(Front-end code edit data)
%%
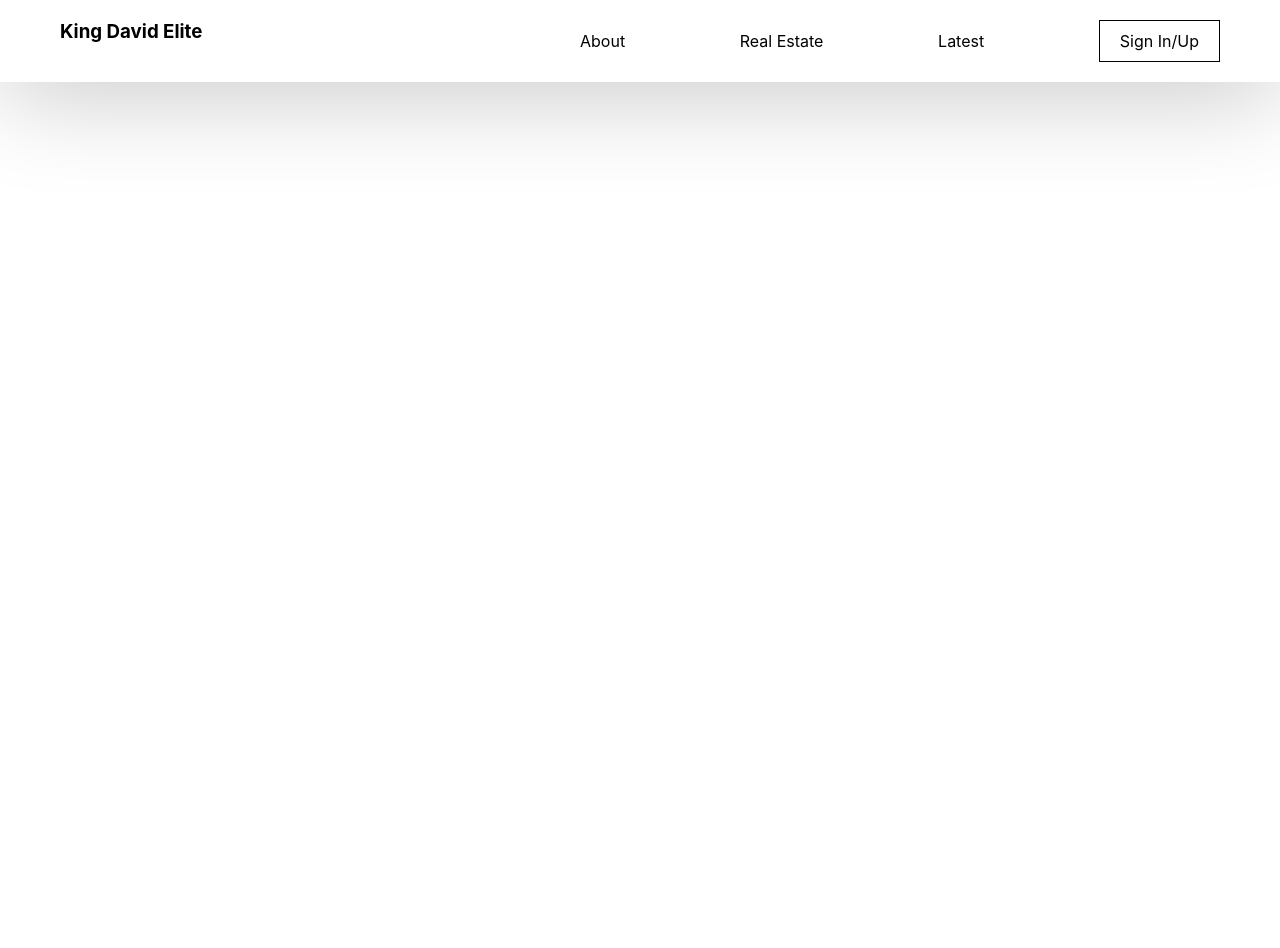
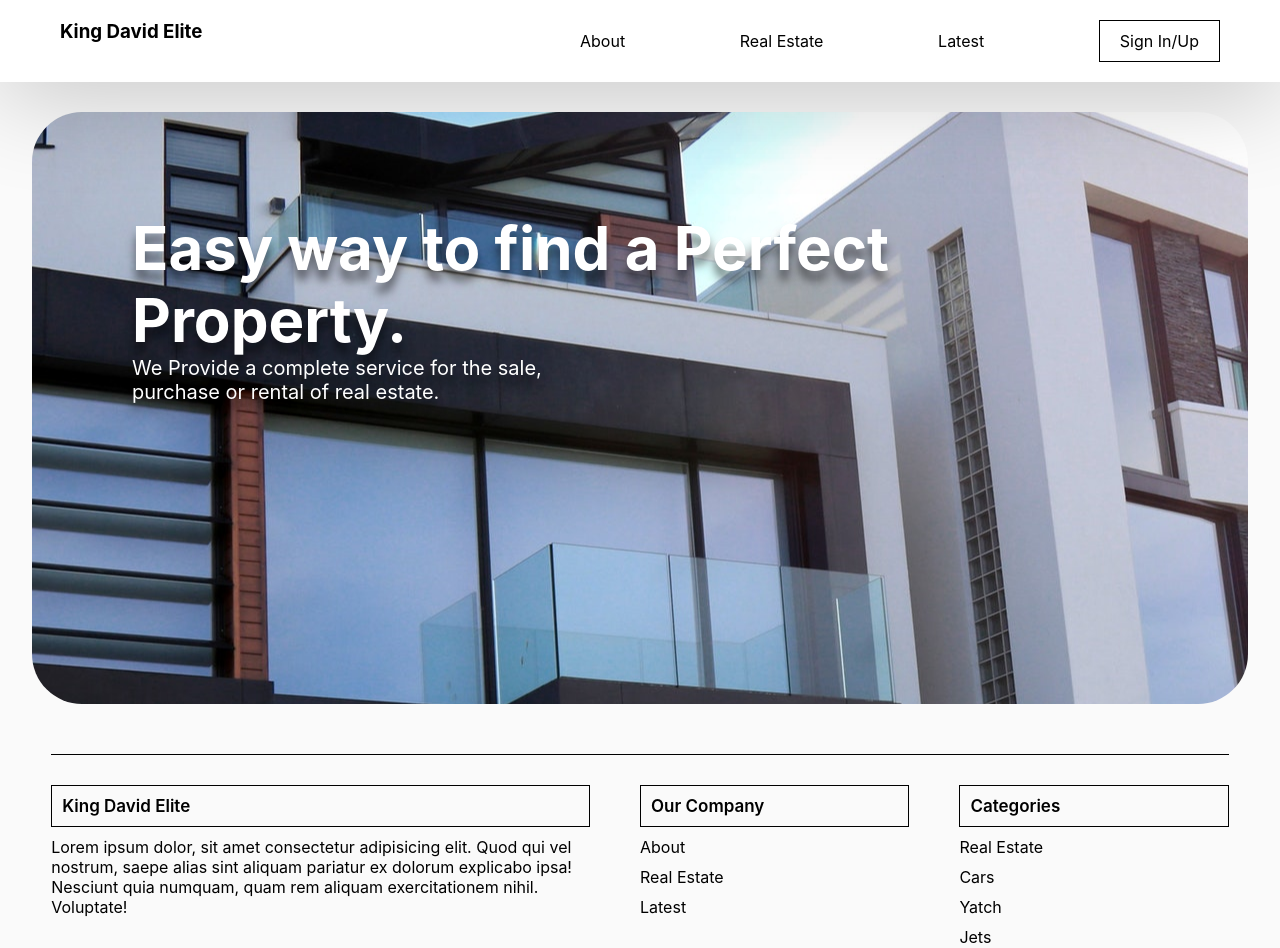
Before and after one commit to DevEmmy/Real-Estate-Management, a React (Create React App) app: page / in a window 1280 px wide. Shown: the top 948 px of the page. Before the commit the page ends 800 px from the top, so only its background shows below. Built offline with nearby package versions, Linux system fonts and the light colour scheme.

Commit message:
Nav, Banner & Footer Component set

```diff
--- a/src/App.css
+++ b/src/App.css
@@ -2,6 +2,10 @@
   padding: 0;
   margin: 0;
   box-sizing: border-box;
+}
+
+body{
+  background: rgba(250,250,250);
 }
 
 /* Nav Component Styles */
@@ -12,6 +16,12 @@
   grid-template-columns: 1fr 2fr;
   gap: 200px;
   box-shadow: 0 7px 100px rgba(0,0,0,0.25);
+  position: sticky;
+  top: 0;
+  left: 0;
+  right: 0;
+  z-index: 999;
+  background-color: white;
 }
 
 .nav_items{
@@ -37,4 +47,69 @@
 .block:hover{
   background-color: black;
   color: white;
+  text-decoration: none;
 }
+
+/* Banner */
+.banner{
+  width: 95%;
+  margin: 30px auto;
+  padding: 100px 150px 300px 100px;
+  border-radius: 50px;
+  object-fit: cover;
+  background-position: center;
+  color: white;
+  text-shadow: 0 10px 10px rgba(0,0,0,0.5);
+}
+
+.banner > h1{
+  font-size: 60px;
+}
+
+.banner > p{
+  font-size: 20px;
+  width: 50%;
+}
+
+/* Footer */
+.footer{
+  width: 92%;
+  margin: 50px auto;
+  display: grid;
+  grid-template-columns: 2fr 1fr 1fr;
+  gap: 50px;
+  border-top: 1px solid;
+  padding: 30px 0;
+}
+
+.footer > .footer_1 > h3, .footer_2 > h3, .footer_3> h3{
+  font-weight: 600;
+  border: 1px solid;
+  padding: 10px;
+  font-size: 17px;
+}
+
+/* .footer_1, .footer_2, .footer_3{
+  display: grid;
+} */
+
+.copyright{
+  font-weight: 600;
+  padding: 20px 0;
+}
+
+.footer_items, .footer_1 > p{
+  margin-top: 10px;
+  display: grid;
+  grid-template-rows: 1fr;
+  gap: 10px;
+}
+
+.footer_item{
+  cursor: pointer;
+  display: inline-flex;
+}
+
+.footer_item:hover{
+  text-decoration: underline;
+}
--- a/src/App.js
+++ b/src/App.js
@@ -1,4 +1,6 @@
 import './App.css';
+import Banner from './Components/Globals/Banner';
+import Footer from './Components/Globals/Footer';
 import Nav from './Components/Globals/Nav';
 
 
@@ -6,6 +8,8 @@ function App() {
   return (
     <div>
       <Nav />
+      <Banner />
+      <Footer />
     </div>
   );
 }
--- a/src/Components/Assets/Details/info.js
+++ b/src/Components/Assets/Details/info.js
@@ -1,3 +1,5 @@
+import img from "../Images/3..jpeg"
+
 export const info = {
     name: 'King David Elite',
     nav_items : [
@@ -18,5 +20,28 @@ export const info = {
             link : "/sign-in",
         },
 
+    ],
+    banner_text : "Easy way to find a Perfect Property.",
+    banner_sub_text : "We Provide a complete service for the sale, purchase or rental of real estate.",
+    banner_img: img,
+    footer_content_text : "Lorem ipsum dolor, sit amet consectetur adipisicing elit. Quod qui vel nostrum, saepe alias sint aliquam pariatur ex dolorum explicabo ipsa! Nesciunt quia numquam, quam rem aliquam exercitationem nihil. Voluptate!",
+    copyright : "2022 &copy; All right reserved",
+    categories : [
+        {
+            title : "Real Estate",
+            link : "/real-estate"
+        },
+        {
+            title : "Cars",
+            link : "/cars"
+        },
+        {
+            title : "Yatch",
+            link : "/yatch"
+        },
+        {
+            title : "Jets",
+            link : '/jets'
+        }
     ]
 }
--- a/src/Components/Globals/Banner.jsx
+++ b/src/Components/Globals/Banner.jsx
@@ -0,0 +1,13 @@
+import React from 'react'
+import {info} from '../Assets/Details/info'
+
+function Banner() {
+  return (
+    <div className='banner' style={{backgroundImage: `url(${info.banner_img})`}}>
+                <h1>{info.banner_text}</h1>
+                <p>{info.banner_sub_text}</p>
+    </div>
+  )
+}
+
+export default Banner
--- a/src/Components/Globals/Footer.jsx
+++ b/src/Components/Globals/Footer.jsx
@@ -0,0 +1,42 @@
+import React from 'react'
+import {info} from "../Assets/Details/info"
+
+function Footer() {
+  return (
+    <div className='footer'>
+        <div className="footer_1">
+            <h3>{info.name}</h3>
+            <p>{info.footer_content_text}</p>
+            <p className="copyright">{info.copyright}</p>
+        </div>
+
+        <div className="footer_2">
+            <h3>Our Company</h3>
+            <div className="footer_items">
+                {info.nav_items.filter((item)=>item.title !== "Sign In/Up").map((item)=>{
+                    return(
+                        <div className="footer_item">
+                            {item.title}
+                        </div>
+                    )
+                })}
+            </div>
+        </div>
+
+        <div className="footer_3">
+            <h3>Categories</h3>
+            <div className="footer_items">
+                { info.categories.map((item)=>{
+                    return(
+                        <div className="footer_item">
+                            { item.title }
+                        </div>
+                    )
+                })}
+            </div>
+        </div>
+    </div>
+  )
+}
+
+export default Footer
```
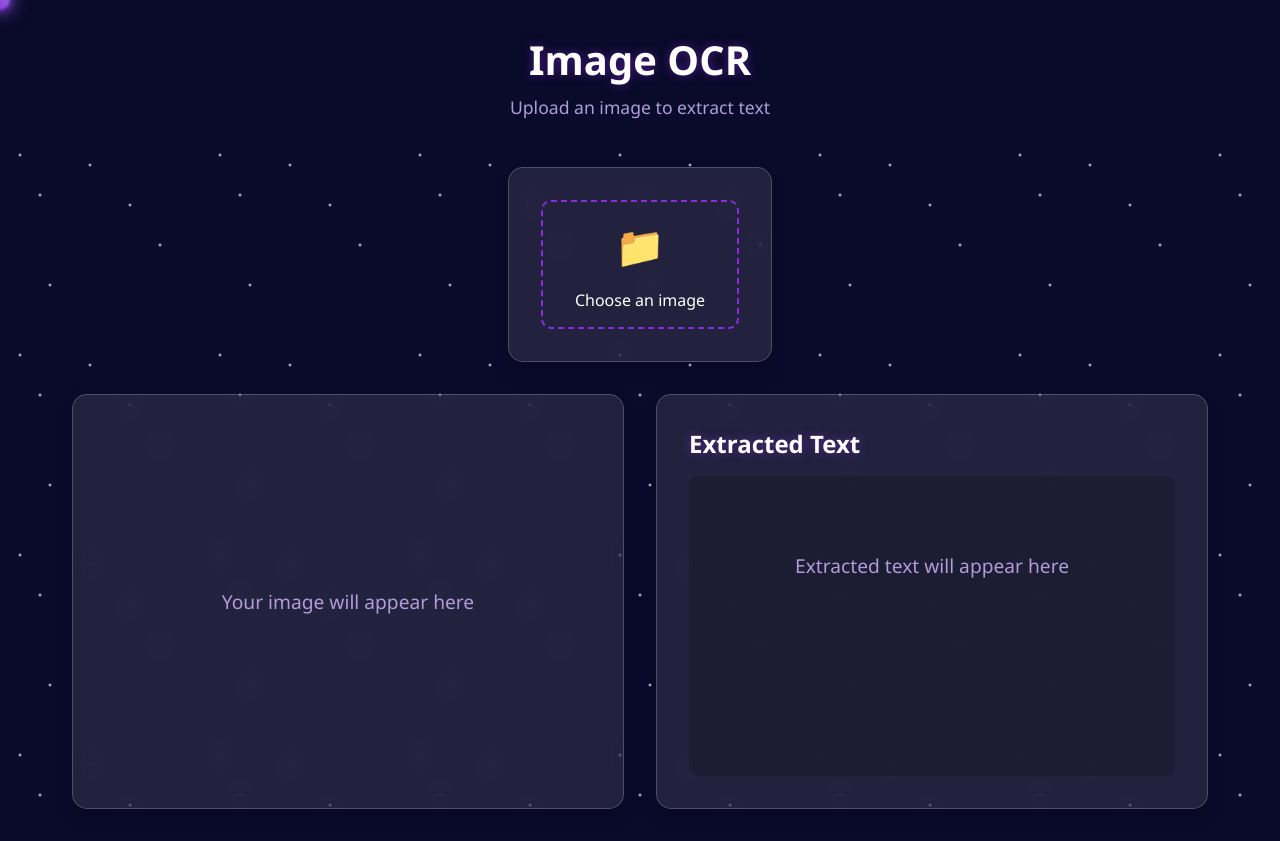
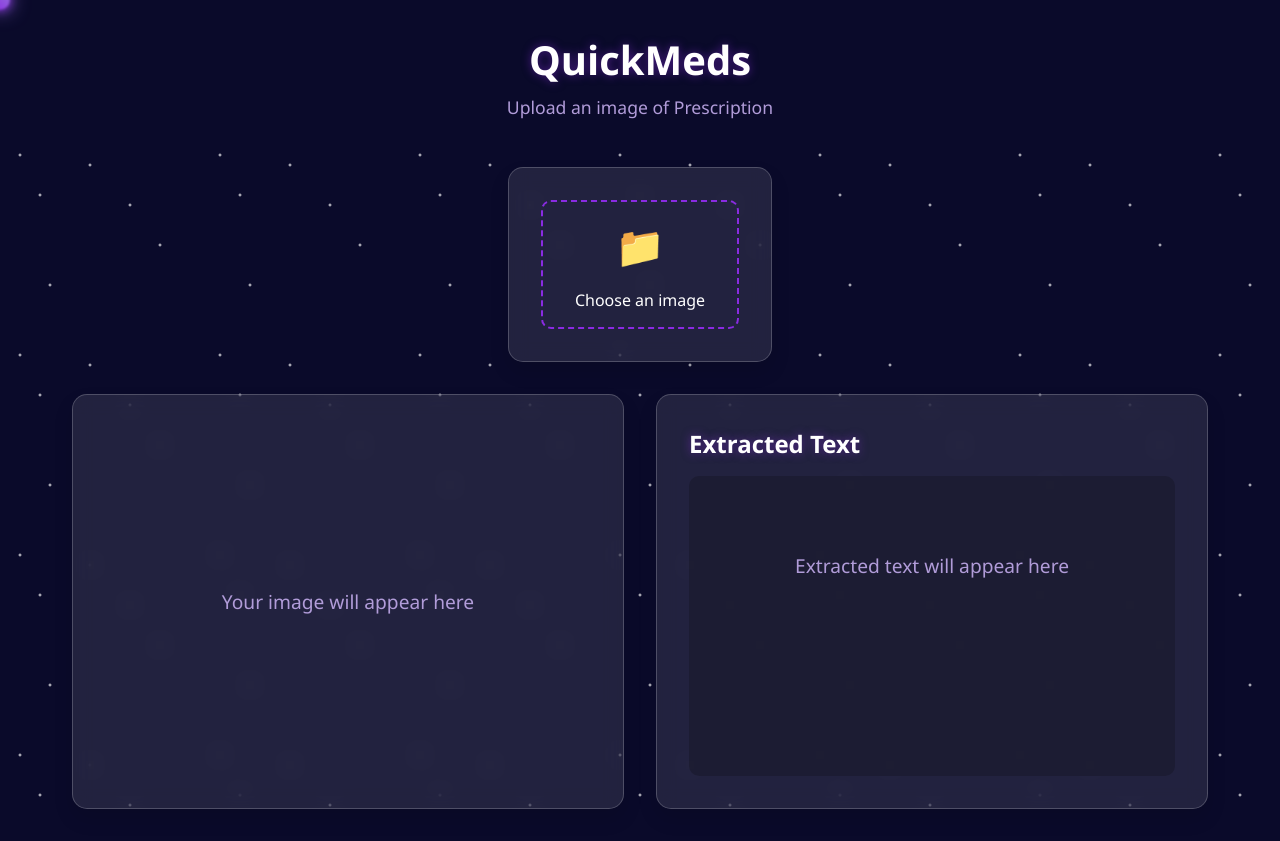
Before and after one commit to Kartik1446/ocr, a plain HTML site: page index.html in a window 1280 px wide. Drawn offline with Linux system fonts and the light colour scheme; a script that the page names is missing.

Commit message:
Update index.html

```diff
--- a/index.html
+++ b/index.html
@@ -3,7 +3,7 @@
 <head>
     <meta charset="UTF-8">
     <meta name="viewport" content="width=device-width, initial-scale=1.0">
-    <title>Image OCR with Wave Effect</title>
+    <title>QuickMeds Prescription Analysis</title>
     <link rel="stylesheet" href="styles.css">
     <script src="https://unpkg.com/tesseract.js@v2.1.0/dist/tesseract.min.js"></script>
 </head>
@@ -12,8 +12,8 @@
 
     <div class="container">
         <header>
-            <h1>Image OCR</h1>
-            <p>Upload an image to extract text</p>
+            <h1>QuickMeds</h1>
+            <p>Upload an image of Prescription</p>
         </header>
 
         <div class="upload-section">
```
%%
The problem:
Although the records above contain pictures, output every line exactly and leave the pictures out.

Solution:
Before and after one commit to DevEmmy/Real-Estate-Management, a React (Create React App) app: page / in a window 1280 px wide. Shown: the top 948 px of the page. Before the commit the page ends 800 px from the top, so only its background shows below. Built offline with nearby package versions, Linux system fonts and the light colour scheme.

Commit message:
Nav, Banner & Footer Component set

```diff
--- a/src/App.css
+++ b/src/App.css
@@ -2,6 +2,10 @@
   padding: 0;
   margin: 0;
   box-sizing: border-box;
+}
+
+body{
+  background: rgba(250,250,250);
 }
 
 /* Nav Component Styles */
@@ -12,6 +16,12 @@
   grid-template-columns: 1fr 2fr;
   gap: 200px;
   box-shadow: 0 7px 100px rgba(0,0,0,0.25);
+  position: sticky;
+  top: 0;
+  left: 0;
+  right: 0;
+  z-index: 999;
+  background-color: white;
 }
 
 .nav_items{
@@ -37,4 +47,69 @@
 .block:hover{
   background-color: black;
   color: white;
+  text-decoration: none;
 }
+
+/* Banner */
+.banner{
+  width: 95%;
+  margin: 30px auto;
+  padding: 100px 150px 300px 100px;
+  border-radius: 50px;
+  object-fit: cover;
+  background-position: center;
+  color: white;
+  text-shadow: 0 10px 10px rgba(0,0,0,0.5);
+}
+
+.banner > h1{
+  font-size: 60px;
+}
+
+.banner > p{
+  font-size: 20px;
+  width: 50%;
+}
+
+/* Footer */
+.footer{
+  width: 92%;
+  margin: 50px auto;
+  display: grid;
+  grid-template-columns: 2fr 1fr 1fr;
+  gap: 50px;
+  border-top: 1px solid;
+  padding: 30px 0;
+}
+
+.footer > .footer_1 > h3, .footer_2 > h3, .footer_3> h3{
+  font-weight: 600;
+  border: 1px solid;
+  padding: 10px;
+  font-size: 17px;
+}
+
+/* .footer_1, .footer_2, .footer_3{
+  display: grid;
+} */
+
+.copyright{
+  font-weight: 600;
+  padding: 20px 0;
+}
+
+.footer_items, .footer_1 > p{
+  margin-top: 10px;
+  display: grid;
+  grid-template-rows: 1fr;
+  gap: 10px;
+}
+
+.footer_item{
+  cursor: pointer;
+  display: inline-flex;
+}
+
+.footer_item:hover{
+  text-decoration: underline;
+}
--- a/src/App.js
+++ b/src/App.js
@@ -1,4 +1,6 @@
 import './App.css';
+import Banner from './Components/Globals/Banner';
+import Footer from './Components/Globals/Footer';
 import Nav from './Components/Globals/Nav';
 
 
@@ -6,6 +8,8 @@ function App() {
   return (
     <div>
       <Nav />
+      <Banner />
+      <Footer />
     </div>
   );
 }
--- a/src/Components/Assets/Details/info.js
+++ b/src/Components/Assets/Details/info.js
@@ -1,3 +1,5 @@
+import img from "../Images/3..jpeg"
+
 export const info = {
     name: 'King David Elite',
     nav_items : [
@@ -18,5 +20,28 @@ export const info = {
             link : "/sign-in",
         },
 
+    ],
+    banner_text : "Easy way to find a Perfect Property.",
+    banner_sub_text : "We Provide a complete service for the sale, purchase or rental of real estate.",
+    banner_img: img,
+    footer_content_text : "Lorem ipsum dolor, sit amet consectetur adipisicing elit. Quod qui vel nostrum, saepe alias sint aliquam pariatur ex dolorum explicabo ipsa! Nesciunt quia numquam, quam rem aliquam exercitationem nihil. Voluptate!",
+    copyright : "2022 &copy; All right reserved",
+    categories : [
+        {
+            title : "Real Estate",
+            link : "/real-estate"
+        },
+        {
+            title : "Cars",
+            link : "/cars"
+        },
+        {
+            title : "Yatch",
+            link : "/yatch"
+        },
+        {
+            title : "Jets",
+            link : '/jets'
+        }
     ]
 }
--- a/src/Components/Globals/Banner.jsx
+++ b/src/Components/Globals/Banner.jsx
@@ -0,0 +1,13 @@
+import React from 'react'
+import {info} from '../Assets/Details/info'
+
+function Banner() {
+  return (
+    <div className='banner' style={{backgroundImage: `url(${info.banner_img})`}}>
+                <h1>{info.banner_text}</h1>
+                <p>{info.banner_sub_text}</p>
+    </div>
+  )
+}
+
+export default Banner
--- a/src/Components/Globals/Footer.jsx
+++ b/src/Components/Globals/Footer.jsx
@@ -0,0 +1,42 @@
+import React from 'react'
+import {info} from "../Assets/Details/info"
+
+function Footer() {
+  return (
+    <div className='footer'>
+        <div className="footer_1">
+            <h3>{info.name}</h3>
+            <p>{info.footer_content_text}</p>
+            <p className="copyright">{info.copyright}</p>
+        </div>
+
+        <div className="footer_2">
+            <h3>Our Company</h3>
+            <div className="footer_items">
+                {info.nav_items.filter((item)=>item.title !== "Sign In/Up").map((item)=>{
+                    return(
+                        <div className="footer_item">
+                            {item.title}
+                        </div>
+                    )
+                })}
+            </div>
+        </div>
+
+        <div className="footer_3">
+            <h3>Categories</h3>
+            <div className="footer_items">
+                { info.categories.map((item)=>{
+                    return(
+                        <div className="footer_item">
+                            { item.title }
+                        </div>
+                    )
+                })}
+            </div>
+        </div>
+    </div>
+  )
+}
+
+export default Footer
```
Before and after one commit to Kartik1446/ocr, a plain HTML site: page index.html in a window 1280 px wide. Drawn offline with Linux system fonts and the light colour scheme; a script that the page names is missing.

Commit message:
Update index.html

```diff
--- a/index.html
+++ b/index.html
@@ -3,7 +3,7 @@
 <head>
     <meta charset="UTF-8">
     <meta name="viewport" content="width=device-width, initial-scale=1.0">
-    <title>Image OCR with Wave Effect</title>
+    <title>QuickMeds Prescription Analysis</title>
     <link rel="stylesheet" href="styles.css">
     <script src="https://unpkg.com/tesseract.js@v2.1.0/dist/tesseract.min.js"></script>
 </head>
@@ -12,8 +12,8 @@
 
     <div class="container">
         <header>
-            <h1>Image OCR</h1>
-            <p>Upload an image to extract text</p>
+            <h1>QuickMeds</h1>
+            <p>Upload an image of Prescription</p>
         </header>
 
         <div class="upload-section">
```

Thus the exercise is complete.